**TASK DETAILS**
Copy all the records word for word, apart from any pictures.

(Front-end code change data)
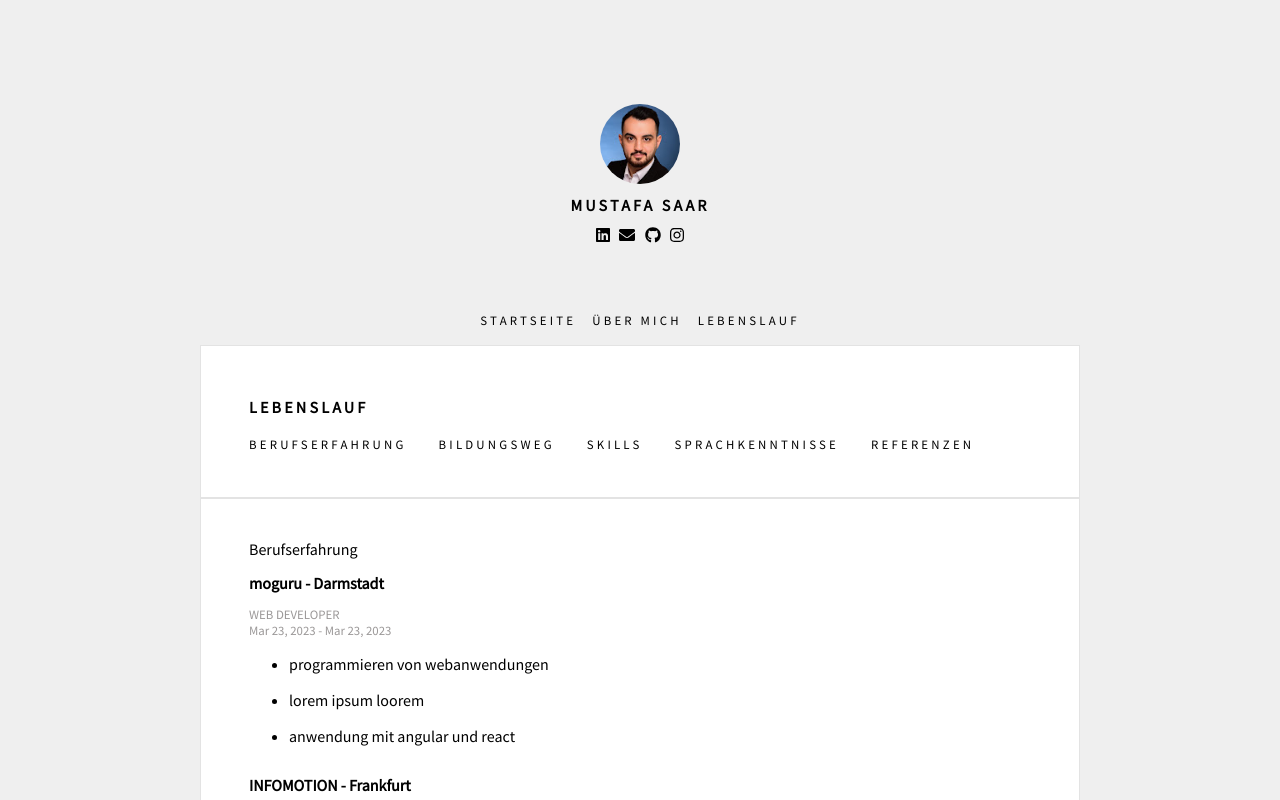
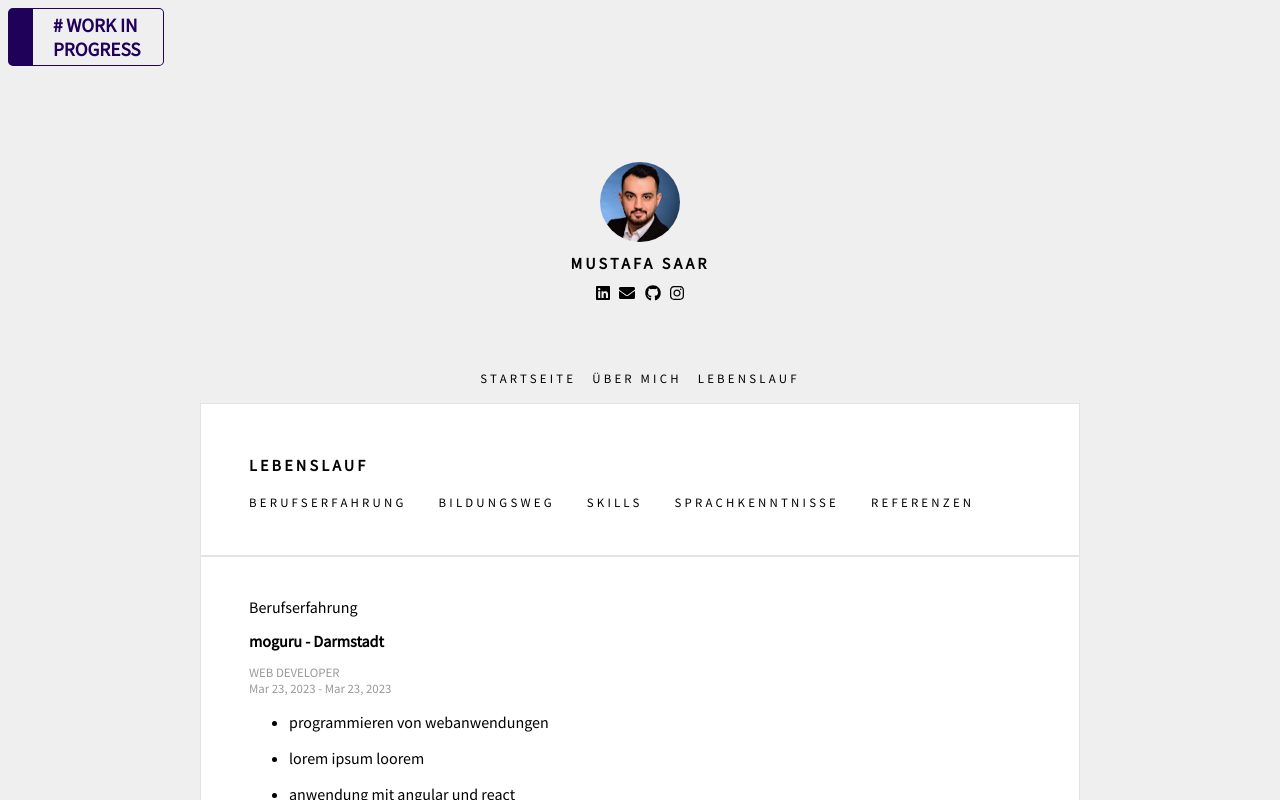
Before and after one commit to samu380/portfolio, an Angular app: page /resume in a window 1280 px wide. Shown: the top 800 px of the page. Built offline with nearby package versions, Linux system fonts and the light colour scheme.

Commit message:
added footer and progress label

```diff
--- a/src/app/app.component.html
+++ b/src/app/app.component.html
@@ -1,6 +1,9 @@
+<div class="progress"># work in progress</div>
+
 <app-personal-info
   image="./assets/img/bild.png"
   name="Mustafa Saar"
   desc="Willkommen auf meiner Website!"
 ></app-personal-info>
 <app-navigation></app-navigation>
+<app-footer></app-footer>
--- a/src/app/app.component.scss
+++ b/src/app/app.component.scss
@@ -0,0 +1,11 @@
+.progress {
+  width: 85px;
+  color: #1f015a;
+  padding: 4px 25px 4px 20px;
+  border: 1px solid;
+  text-transform: uppercase;
+  font-weight: bolder;
+  font-size: 1.2rem;
+  border-left: 25px #1f015a solid;
+  border-radius: 5px;
+}
--- a/src/app/components/footer/footer.component.html
+++ b/src/app/components/footer/footer.component.html
@@ -1 +1,3 @@
-<p>footer works!</p>
+<div class="footer">
+  <p>powered with <fa-icon [icon]="faAngular"></fa-icon></p>
+</div>
--- a/src/app/components/footer/footer.component.scss
+++ b/src/app/components/footer/footer.component.scss
@@ -1,3 +1,11 @@
+.footer {
+  position: fixed;
+  width: 100%;
+  height: 60px;
+  bottom: 0;
+  text-align: center;
+}
+
 p {
-  color: white;
+  color: gray;
 }
--- a/src/app/components/footer/footer.component.ts
+++ b/src/app/components/footer/footer.component.ts
@@ -1,8 +1,11 @@
 import { Component } from '@angular/core';
+import { faAngular } from '@fortawesome/free-brands-svg-icons';
 
 @Component({
   selector: 'app-footer',
   templateUrl: './footer.component.html',
   styleUrls: ['./footer.component.scss'],
 })
-export class FooterComponent {}
+export class FooterComponent {
+  faAngular = faAngular;
+}
--- a/src/app/components/resume/education/education.component.scss
+++ b/src/app/components/resume/education/education.component.scss
@@ -2,6 +2,7 @@
 
 .container {
   @include resume-bg;
+  margin-bottom: 5rem;
 }
 
 h3 {
```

**SOLUTION FOR THIS EXERCISE**
Before and after one commit to samu380/portfolio, an Angular app: page /resume in a window 1280 px wide. Shown: the top 800 px of the page. Built offline with nearby package versions, Linux system fonts and the light colour scheme.

Commit message:
added footer and progress label

```diff
--- a/src/app/app.component.html
+++ b/src/app/app.component.html
@@ -1,6 +1,9 @@
+<div class="progress"># work in progress</div>
+
 <app-personal-info
   image="./assets/img/bild.png"
   name="Mustafa Saar"
   desc="Willkommen auf meiner Website!"
 ></app-personal-info>
 <app-navigation></app-navigation>
+<app-footer></app-footer>
--- a/src/app/app.component.scss
+++ b/src/app/app.component.scss
@@ -0,0 +1,11 @@
+.progress {
+  width: 85px;
+  color: #1f015a;
+  padding: 4px 25px 4px 20px;
+  border: 1px solid;
+  text-transform: uppercase;
+  font-weight: bolder;
+  font-size: 1.2rem;
+  border-left: 25px #1f015a solid;
+  border-radius: 5px;
+}
--- a/src/app/components/footer/footer.component.html
+++ b/src/app/components/footer/footer.component.html
@@ -1 +1,3 @@
-<p>footer works!</p>
+<div class="footer">
+  <p>powered with <fa-icon [icon]="faAngular"></fa-icon></p>
+</div>
--- a/src/app/components/footer/footer.component.scss
+++ b/src/app/components/footer/footer.component.scss
@@ -1,3 +1,11 @@
+.footer {
+  position: fixed;
+  width: 100%;
+  height: 60px;
+  bottom: 0;
+  text-align: center;
+}
+
 p {
-  color: white;
+  color: gray;
 }
--- a/src/app/components/footer/footer.component.ts
+++ b/src/app/components/footer/footer.component.ts
@@ -1,8 +1,11 @@
 import { Component } from '@angular/core';
+import { faAngular } from '@fortawesome/free-brands-svg-icons';
 
 @Component({
   selector: 'app-footer',
   templateUrl: './footer.component.html',
   styleUrls: ['./footer.component.scss'],
 })
-export class FooterComponent {}
+export class FooterComponent {
+  faAngular = faAngular;
+}
--- a/src/app/components/resume/education/education.component.scss
+++ b/src/app/components/resume/education/education.component.scss
@@ -2,6 +2,7 @@
 
 .container {
   @include resume-bg;
+  margin-bottom: 5rem;
 }
 
 h3 {
```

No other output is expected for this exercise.